(Edit tracking data)

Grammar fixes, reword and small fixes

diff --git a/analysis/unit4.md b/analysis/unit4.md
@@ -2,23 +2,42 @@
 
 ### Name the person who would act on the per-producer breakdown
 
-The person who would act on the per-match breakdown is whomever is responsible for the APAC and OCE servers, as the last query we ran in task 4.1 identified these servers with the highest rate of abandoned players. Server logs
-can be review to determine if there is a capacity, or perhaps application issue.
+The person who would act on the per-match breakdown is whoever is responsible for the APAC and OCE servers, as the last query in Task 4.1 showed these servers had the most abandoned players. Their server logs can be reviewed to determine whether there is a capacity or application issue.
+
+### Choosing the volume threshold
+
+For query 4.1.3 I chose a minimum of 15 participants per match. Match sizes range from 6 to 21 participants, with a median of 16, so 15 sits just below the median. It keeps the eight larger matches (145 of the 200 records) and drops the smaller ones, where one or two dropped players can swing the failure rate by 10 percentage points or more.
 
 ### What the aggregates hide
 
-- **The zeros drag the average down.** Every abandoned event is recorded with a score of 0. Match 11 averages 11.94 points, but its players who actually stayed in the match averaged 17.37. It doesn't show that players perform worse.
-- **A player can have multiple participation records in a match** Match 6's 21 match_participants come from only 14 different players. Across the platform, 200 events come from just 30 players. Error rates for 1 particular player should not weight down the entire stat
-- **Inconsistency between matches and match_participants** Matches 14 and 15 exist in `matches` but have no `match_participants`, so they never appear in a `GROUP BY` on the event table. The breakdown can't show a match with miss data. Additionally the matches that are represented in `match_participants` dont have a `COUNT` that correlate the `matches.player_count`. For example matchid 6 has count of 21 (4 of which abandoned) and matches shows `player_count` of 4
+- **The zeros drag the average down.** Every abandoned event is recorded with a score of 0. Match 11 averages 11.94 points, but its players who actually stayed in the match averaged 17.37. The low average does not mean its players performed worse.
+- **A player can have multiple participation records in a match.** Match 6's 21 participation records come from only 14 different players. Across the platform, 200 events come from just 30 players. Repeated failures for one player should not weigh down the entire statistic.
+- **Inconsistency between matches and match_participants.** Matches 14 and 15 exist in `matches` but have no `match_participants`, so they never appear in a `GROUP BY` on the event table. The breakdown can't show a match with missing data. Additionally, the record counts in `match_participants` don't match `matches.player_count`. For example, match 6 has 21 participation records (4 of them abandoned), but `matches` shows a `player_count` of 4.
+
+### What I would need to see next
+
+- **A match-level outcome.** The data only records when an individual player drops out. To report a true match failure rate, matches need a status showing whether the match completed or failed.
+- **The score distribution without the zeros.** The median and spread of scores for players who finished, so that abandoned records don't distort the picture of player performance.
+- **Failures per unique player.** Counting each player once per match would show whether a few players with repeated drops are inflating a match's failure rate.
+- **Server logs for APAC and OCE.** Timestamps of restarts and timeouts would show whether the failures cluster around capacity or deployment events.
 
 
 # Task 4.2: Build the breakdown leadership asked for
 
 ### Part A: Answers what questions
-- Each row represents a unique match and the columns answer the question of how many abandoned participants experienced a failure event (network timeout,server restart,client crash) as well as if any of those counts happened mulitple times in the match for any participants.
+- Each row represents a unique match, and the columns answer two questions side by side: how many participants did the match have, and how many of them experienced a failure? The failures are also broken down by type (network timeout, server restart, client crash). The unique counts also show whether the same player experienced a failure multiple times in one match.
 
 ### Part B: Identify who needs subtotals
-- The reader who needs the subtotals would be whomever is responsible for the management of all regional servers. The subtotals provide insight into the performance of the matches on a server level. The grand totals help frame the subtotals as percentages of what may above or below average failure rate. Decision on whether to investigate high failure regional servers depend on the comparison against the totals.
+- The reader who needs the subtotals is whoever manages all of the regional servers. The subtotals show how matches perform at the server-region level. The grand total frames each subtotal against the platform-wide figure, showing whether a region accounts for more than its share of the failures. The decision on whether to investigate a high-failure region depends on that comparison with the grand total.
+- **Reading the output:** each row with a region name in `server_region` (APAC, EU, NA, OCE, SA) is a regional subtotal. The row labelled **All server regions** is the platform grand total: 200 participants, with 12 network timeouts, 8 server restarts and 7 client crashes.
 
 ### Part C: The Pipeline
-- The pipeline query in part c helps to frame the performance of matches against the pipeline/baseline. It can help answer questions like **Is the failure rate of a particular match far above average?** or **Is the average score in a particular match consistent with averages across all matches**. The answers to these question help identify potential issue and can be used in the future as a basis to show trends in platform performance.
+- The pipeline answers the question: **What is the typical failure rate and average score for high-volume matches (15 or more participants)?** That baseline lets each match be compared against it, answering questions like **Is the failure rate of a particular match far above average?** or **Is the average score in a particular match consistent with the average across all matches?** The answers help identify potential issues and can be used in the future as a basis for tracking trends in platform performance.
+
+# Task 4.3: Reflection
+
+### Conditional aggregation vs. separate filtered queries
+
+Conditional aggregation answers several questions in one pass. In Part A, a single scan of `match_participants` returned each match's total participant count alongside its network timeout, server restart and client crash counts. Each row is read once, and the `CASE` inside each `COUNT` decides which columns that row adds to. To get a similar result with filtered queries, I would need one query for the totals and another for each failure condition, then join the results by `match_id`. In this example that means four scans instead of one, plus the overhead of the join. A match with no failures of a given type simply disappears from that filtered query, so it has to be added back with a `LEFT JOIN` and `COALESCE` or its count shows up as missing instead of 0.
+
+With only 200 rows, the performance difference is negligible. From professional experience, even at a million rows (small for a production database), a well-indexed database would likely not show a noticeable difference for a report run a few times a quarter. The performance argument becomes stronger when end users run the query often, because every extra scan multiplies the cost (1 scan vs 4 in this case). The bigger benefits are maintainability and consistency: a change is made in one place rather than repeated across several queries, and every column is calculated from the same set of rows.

Action item
The answer must consist of all the entries, copied exactly.

Written answer
Grammar fixes, reword and small fixes

diff --git a/analysis/unit4.md b/analysis/unit4.md
@@ -2,23 +2,42 @@
 
 ### Name the person who would act on the per-producer breakdown
 
-The person who would act on the per-match breakdown is whomever is responsible for the APAC and OCE servers, as the last query we ran in task 4.1 identified these servers with the highest rate of abandoned players. Server logs
-can be review to determine if there is a capacity, or perhaps application issue.
+The person who would act on the per-match breakdown is whoever is responsible for the APAC and OCE servers, as the last query in Task 4.1 showed these servers had the most abandoned players. Their server logs can be reviewed to determine whether there is a capacity or application issue.
+
+### Choosing the volume threshold
+
+For query 4.1.3 I chose a minimum of 15 participants per match. Match sizes range from 6 to 21 participants, with a median of 16, so 15 sits just below the median. It keeps the eight larger matches (145 of the 200 records) and drops the smaller ones, where one or two dropped players can swing the failure rate by 10 percentage points or more.
 
 ### What the aggregates hide
 
-- **The zeros drag the average down.** Every abandoned event is recorded with a score of 0. Match 11 averages 11.94 points, but its players who actually stayed in the match averaged 17.37. It doesn't show that players perform worse.
-- **A player can have multiple participation records in a match** Match 6's 21 match_participants come from only 14 different players. Across the platform, 200 events come from just 30 players. Error rates for 1 particular player should not weight down the entire stat
-- **Inconsistency between matches and match_participants** Matches 14 and 15 exist in `matches` but have no `match_participants`, so they never appear in a `GROUP BY` on the event table. The breakdown can't show a match with miss data. Additionally the matches that are represented in `match_participants` dont have a `COUNT` that correlate the `matches.player_count`. For example matchid 6 has count of 21 (4 of which abandoned) and matches shows `player_count` of 4
+- **The zeros drag the average down.** Every abandoned event is recorded with a score of 0. Match 11 averages 11.94 points, but its players who actually stayed in the match averaged 17.37. The low average does not mean its players performed worse.
+- **A player can have multiple participation records in a match.** Match 6's 21 participation records come from only 14 different players. Across the platform, 200 events come from just 30 players. Repeated failures for one player should not weigh down the entire statistic.
+- **Inconsistency between matches and match_participants.** Matches 14 and 15 exist in `matches` but have no `match_participants`, so they never appear in a `GROUP BY` on the event table. The breakdown can't show a match with missing data. Additionally, the record counts in `match_participants` don't match `matches.player_count`. For example, match 6 has 21 participation records (4 of them abandoned), but `matches` shows a `player_count` of 4.
+
+### What I would need to see next
+
+- **A match-level outcome.** The data only records when an individual player drops out. To report a true match failure rate, matches need a status showing whether the match completed or failed.
+- **The score distribution without the zeros.** The median and spread of scores for players who finished, so that abandoned records don't distort the picture of player performance.
+- **Failures per unique player.** Counting each player once per match would show whether a few players with repeated drops are inflating a match's failure rate.
+- **Server logs for APAC and OCE.** Timestamps of restarts and timeouts would show whether the failures cluster around capacity or deployment events.
 
 
 # Task 4.2: Build the breakdown leadership asked for
 
 ### Part A: Answers what questions
-- Each row represents a unique match and the columns answer the question of how many abandoned participants experienced a failure event (network timeout,server restart,client crash) as well as if any of those counts happened mulitple times in the match for any participants.
+- Each row represents a unique match, and the columns answer two questions side by side: how many participants did the match have, and how many of them experienced a failure? The failures are also broken down by type (network timeout, server restart, client crash). The unique counts also show whether the same player experienced a failure multiple times in one match.
 
 ### Part B: Identify who needs subtotals
-- The reader who needs the subtotals would be whomever is responsible for the management of all regional servers. The subtotals provide insight into the performance of the matches on a server level. The grand totals help frame the subtotals as percentages of what may above or below average failure rate. Decision on whether to investigate high failure regional servers depend on the comparison against the totals.
+- The reader who needs the subtotals is whoever manages all of the regional servers. The subtotals show how matches perform at the server-region level. The grand total frames each subtotal against the platform-wide figure, showing whether a region accounts for more than its share of the failures. The decision on whether to investigate a high-failure region depends on that comparison with the grand total.
+- **Reading the output:** each row with a region name in `server_region` (APAC, EU, NA, OCE, SA) is a regional subtotal. The row labelled **All server regions** is the platform grand total: 200 participants, with 12 network timeouts, 8 server restarts and 7 client crashes.
 
 ### Part C: The Pipeline
-- The pipeline query in part c helps to frame the performance of matches against the pipeline/baseline. It can help answer questions like **Is the failure rate of a particular match far above average?** or **Is the average score in a particular match consistent with averages across all matches**. The answers to these question help identify potential issue and can be used in the future as a basis to show trends in platform performance.
+- The pipeline answers the question: **What is the typical failure rate and average score for high-volume matches (15 or more participants)?** That baseline lets each match be compared against it, answering questions like **Is the failure rate of a particular match far above average?** or **Is the average score in a particular match consistent with the average across all matches?** The answers help identify potential issues and can be used in the future as a basis for tracking trends in platform performance.
+
+# Task 4.3: Reflection
+
+### Conditional aggregation vs. separate filtered queries
+
+Conditional aggregation answers several questions in one pass. In Part A, a single scan of `match_participants` returned each match's total participant count alongside its network timeout, server restart and client crash counts. Each row is read once, and the `CASE` inside each `COUNT` decides which columns that row adds to. To get a similar result with filtered queries, I would need one query for the totals and another for each failure condition, then join the results by `match_id`. In this example that means four scans instead of one, plus the overhead of the join. A match with no failures of a given type simply disappears from that filtered query, so it has to be added back with a `LEFT JOIN` and `COALESCE` or its count shows up as missing instead of 0.
+
+With only 200 rows, the performance difference is negligible. From professional experience, even at a million rows (small for a production database), a well-indexed database would likely not show a noticeable difference for a report run a few times a quarter. The performance argument becomes stronger when end users run the query often, because every extra scan multiplies the cost (1 scan vs 4 in this case). The bigger benefits are maintainability and consistency: a change is made in one place rather than repeated across several queries, and every column is calculated from the same set of rows.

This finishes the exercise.